- Problem
Please give again, word for word, the line that contains "F->>A: authorize fleet.cluster.write" and every line after it to the end of the data, with no other lines.

Source records

»»

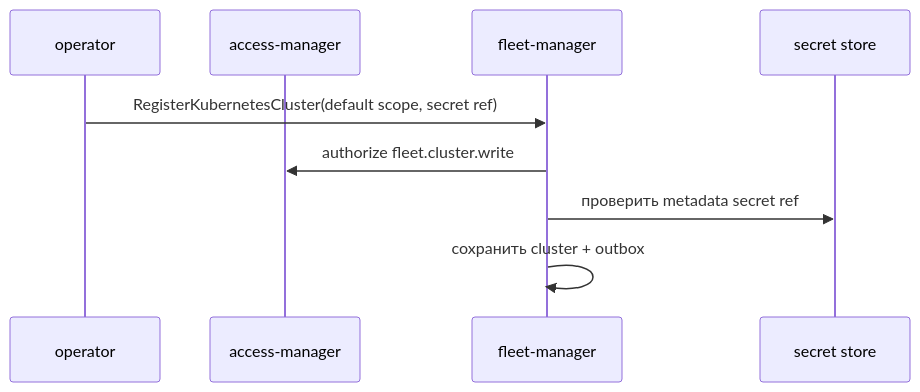
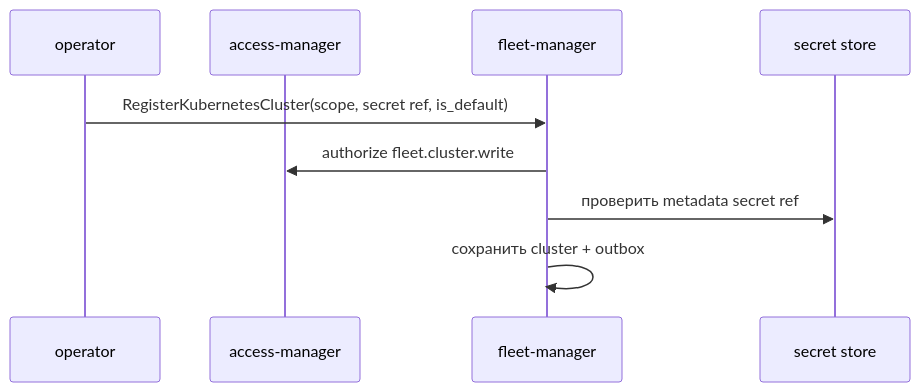
Before and after one commit to codex-k8s/kodex: the first of 3 diagrams in docs/domains/runtime-and-fleet/architecture/fleet_manager_design.md, drawn with Mermaid. The commit also changed other lines of this file and 8 other files, not shown here.

````diff
--- a/docs/domains/runtime-and-fleet/architecture/fleet_manager_design.md
+++ b/docs/domains/runtime-and-fleet/architecture/fleet_manager_design.md
@@ -116,11 +119,11 @@
 ```mermaid
 sequenceDiagram
   participant O as operator
   participant A as access-manager
   participant F as fleet-manager
   participant S as secret store
-  O->>F: RegisterKubernetesCluster(default scope, secret ref)
+  O->>F: RegisterKubernetesCluster(scope, secret ref, is_default)
   F->>A: authorize fleet.cluster.write
   F->>S: проверить metadata secret ref
   F->>F: сохранить cluster + outbox
 ```
````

««

- Response to the task
   F->>A: authorize fleet.cluster.write
   F->>S: проверить metadata secret ref
   F->>F: сохранить cluster + outbox
 ```
````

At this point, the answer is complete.